My Lords, first, I draw the noble Lord’s attention to the existence of the Prevent oversight board, which last met a few days ago. It has not been meeting as often as it should, but I heard the Home Secretary personally giving an undertaking that it would meet again in six months’ time. The board was established during the coalition Government, and was accepted by the coalition Government, in response to the review that I conducted —on behalf of the coalition Government—of the Prevent strand of counterterrorism policy. Its purpose was to do exactly the sorts of things set out in this amendment, which I regard as unnecessary.
Secondly, the noble Lord referred, in what I suppose was an argumentum ad maiorem, to the noble Baroness, Lady Warsi. I note with regret that she is not here in her place; indeed, as I recall, she has not been in her place for any part of the Committee or Report stages of the Bill. I draw his attention to the fact that she is not a unifying force in dealing with extremism and Prevent. She has accused the excellent new counter- extremism commissioner, Sara Khan, of being,
“neither connected to, nor listened to, nor respected by, nor trusted by, nor considered independent by most British Muslims—so”,
the extremism commission,
“has no ability to influence and affect change in its ‘target audience’”,
despite Ms Khan’s efforts to deal with the problem of attaining a range for a definition of extremism. I say to the noble Baroness, who I now see approaching the Chamber for the first time in these Committee and Report debates, that I regret that she takes a somewhat monolithic view of Islam in this country, whereas Islam is—if I can use my Welsh experience from being a Member of the other place—as diverse as Christianity in Wales, which is about as diverse as it comes.
With great respect to the noble Lord, if he is to criticise Prevent then he should be specific about which of its programmes he is criticising. I have spent a great deal of time watching Prevent; going to programmes in its field, listening to those who conduct them and talking to people in the communities in which they operate. I have observed that Prevent is, on the whole, regarded pretty positively, as achieving a great deal. Above all, it achieves the deradicalisation of children who might otherwise spend most of their lives in prison if they were to fulfil the ideation which led them into Prevent.

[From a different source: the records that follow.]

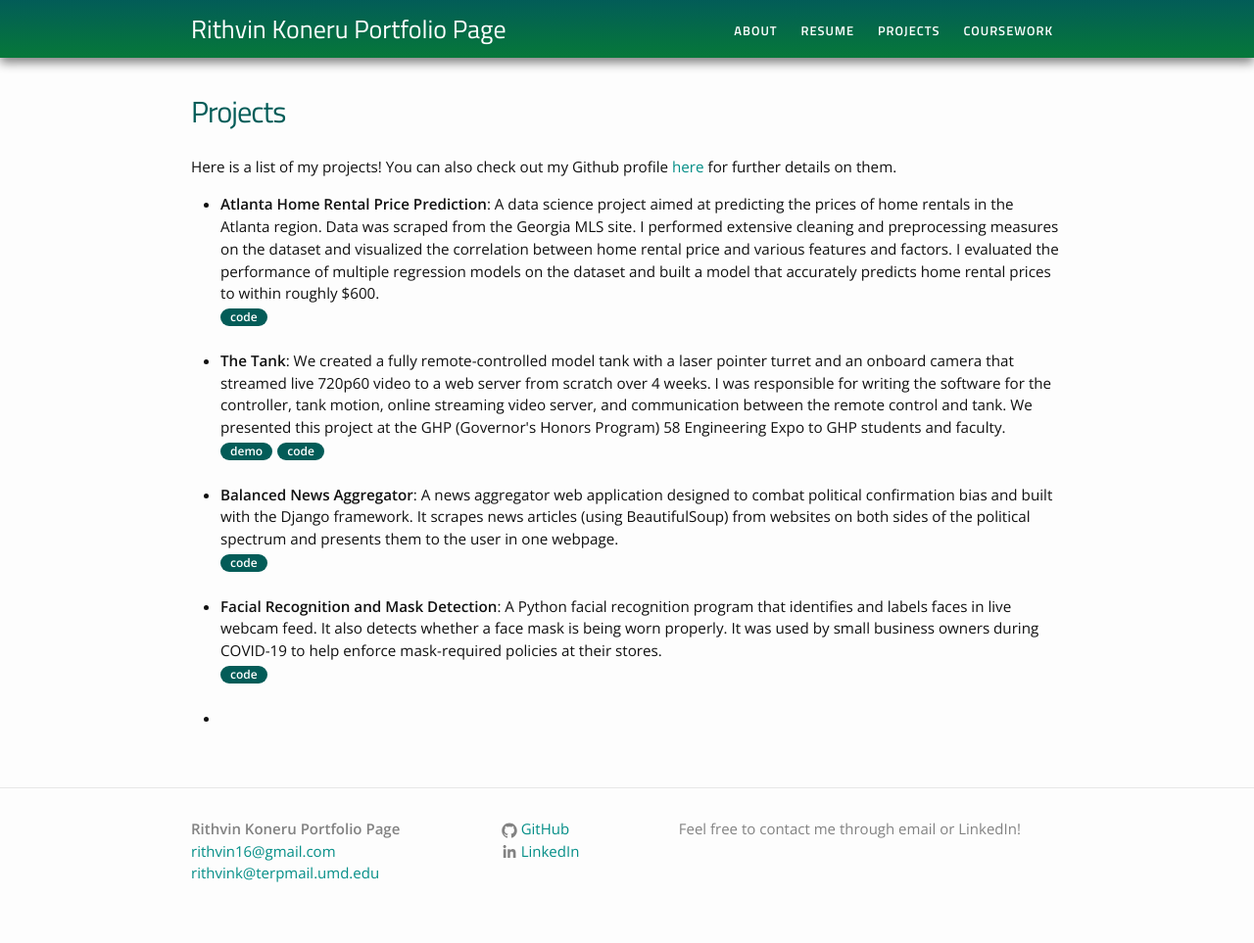
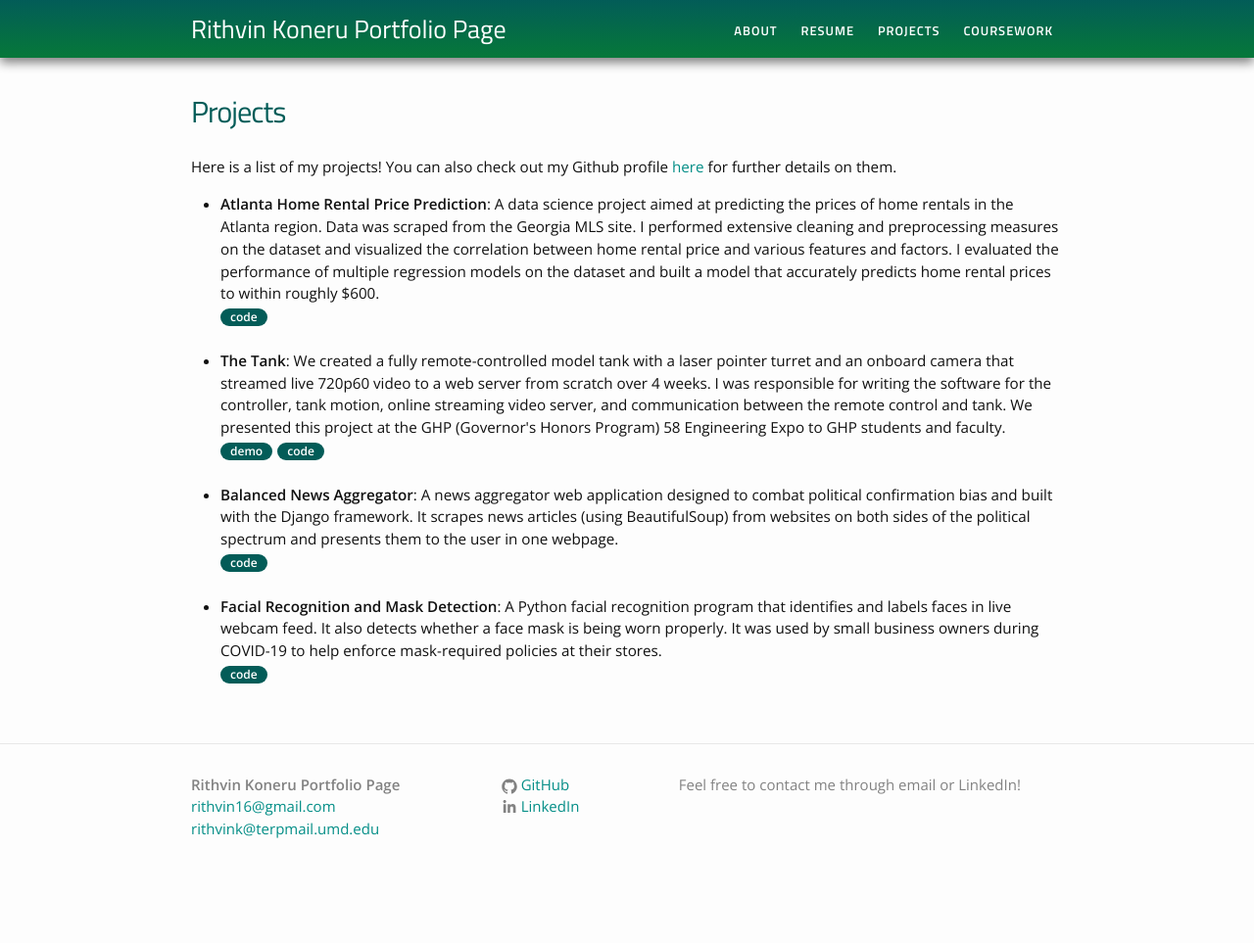
Before and after one commit to RithvinK/RithvinK.github.io, a Jekyll site: the page built from projects.md, in a window 1280 px wide. Shown: the whole page at 98% size. Built offline with Jekyll 4.4.1, drawn with Linux system fonts in a browser that asks for light colours; after the commit the page ends 917 px from its top, so only the background shows below that.

Commit message:
Update projects.md

```diff
--- a/projects.md
+++ b/projects.md
@@ -22,5 +22,3 @@ Here is a list of my projects! You can also check out my Github profile <a href=
 	<li>
 		<b>Facial Recognition and Mask Detection</b>: A Python facial recognition program that identifies and labels faces in live webcam feed. It also detects whether a face mask is being worn properly. It was used by small business owners during COVID-19 to help enforce mask-required policies at their stores.<br>
 		<a href="https://github.com/thearyanmittal/facial-recognition"><div class="color-button">code</div></a>
-	</li><br>
-	<li>
```
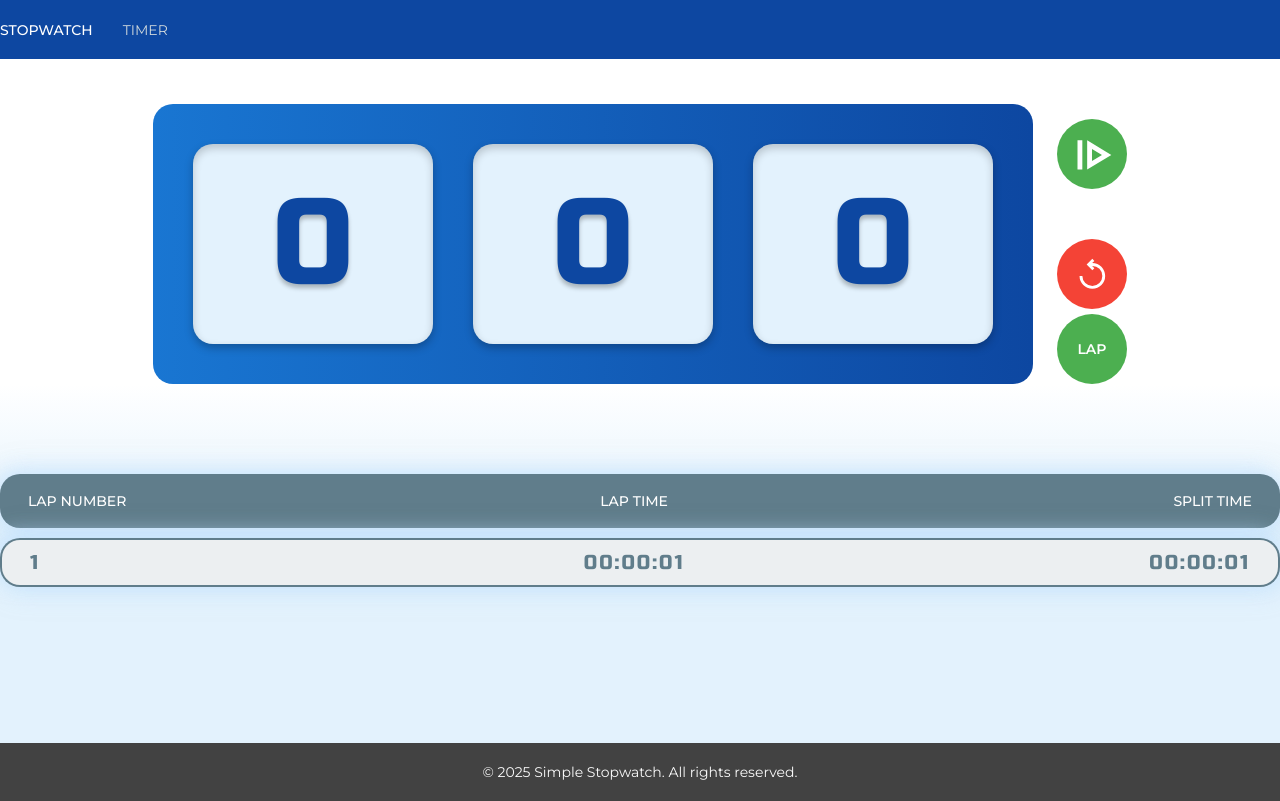
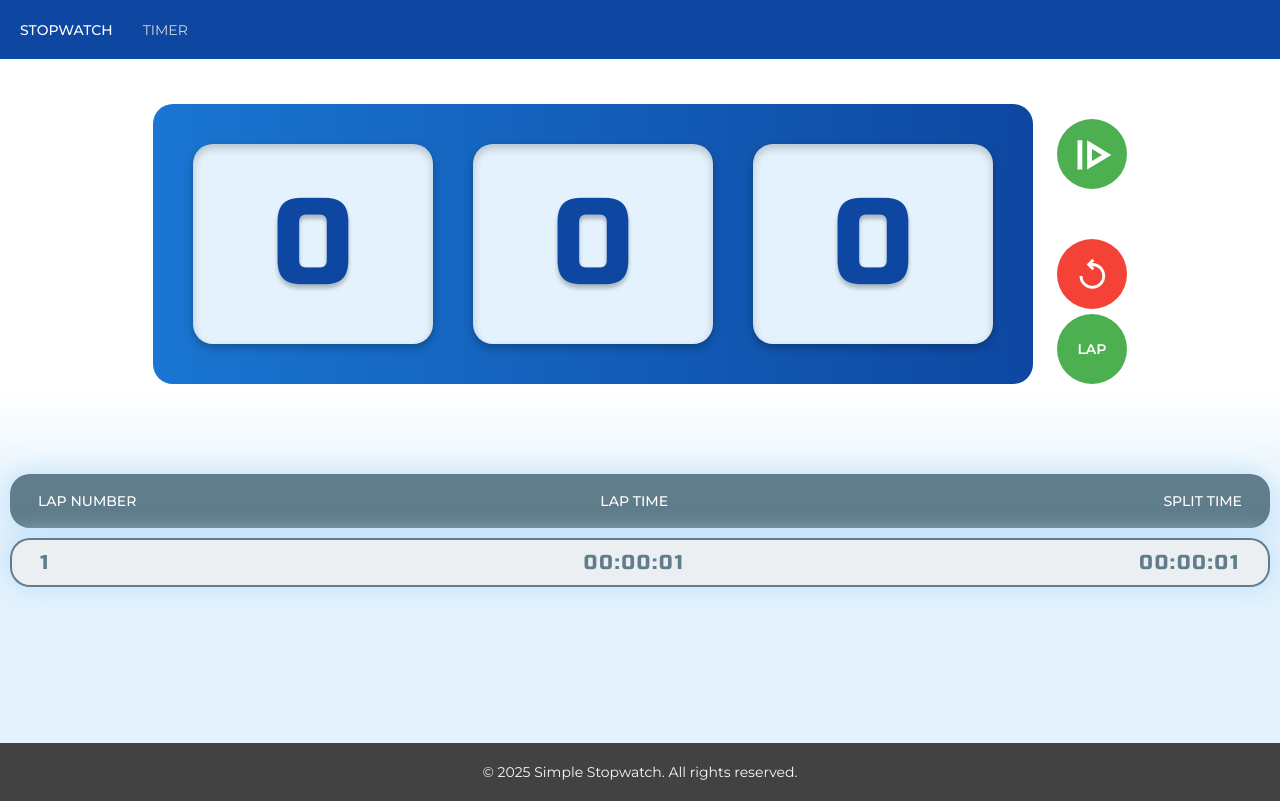
Before and after one commit to sirajularfin/simple-stopwatch, a Next.js app: page /stopwatch in a window 1280 px wide. Built offline with nearby package versions, Linux system fonts and the light colour scheme; no server answers.

Commit message:
feat: update style

```diff
--- a/src/app/(routes)/stopwatch/style.module.scss
+++ b/src/app/(routes)/stopwatch/style.module.scss
@@ -1,7 +1,7 @@
 .table {
   margin: 0 auto;
   max-width: $default-max-width;
-  width: 100%;
+  width: calc(100% - convertPxToRem(20));
   border-collapse: separate;
   border-spacing: 0 convertPxToRem(10);
   @include media-query(lg) {
--- a/src/components/MainHeader/style.module.scss
+++ b/src/components/MainHeader/style.module.scss
@@ -1,5 +1,5 @@
 .container {
-  padding: convertPxToRem(20) 0;
+  padding: convertPxToRem(20);
   background-color: color(blue-900);
   @include media-query(lg) {
     padding: convertPxToRem(15) convertPxToRem(20);
```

I know that there are figures, which I accept completely, showing that many—even the majority—of those who are referred into Prevent are not, in the end, shown to be appropriate for its programmes. But what do the police do? They stop people in the street; they arrest them; they question them in an aggressive way; and they are often wrong in their suspicions. Finding the people who commit offences involves talking to an awful lot of other people. Prevent actually does achieve considerable success in finding those young people who are being radicalised, often in private, in their rooms, over the internet—a very difficult area in which to operate.
It is unfair to criticise Prevent in the way in which the noble Lord, Lord Stunell, did. It has been suggested that it could be replaced by something else, but that would look awfully like Prevent, whatever you called it. If you called it “Cuddles” it would still receive exactly the criticisms which are made of it as Prevent. It would achieve nothing. If we abandoned Prevent, then terrorist acts which we have been able to avoid as a result of that policy would happen. I admit I played a part in it, so I may be somewhat biased towards it. Noble Lords have been talking about bias this afternoon and I accept the accusation of apparent bias as a possibility. However, I believe that Prevent has demonstrated that it has been successful, since it was adopted by the Government in which the noble Lord was a Minister. If it had not been, why did they not abandon it before 2015?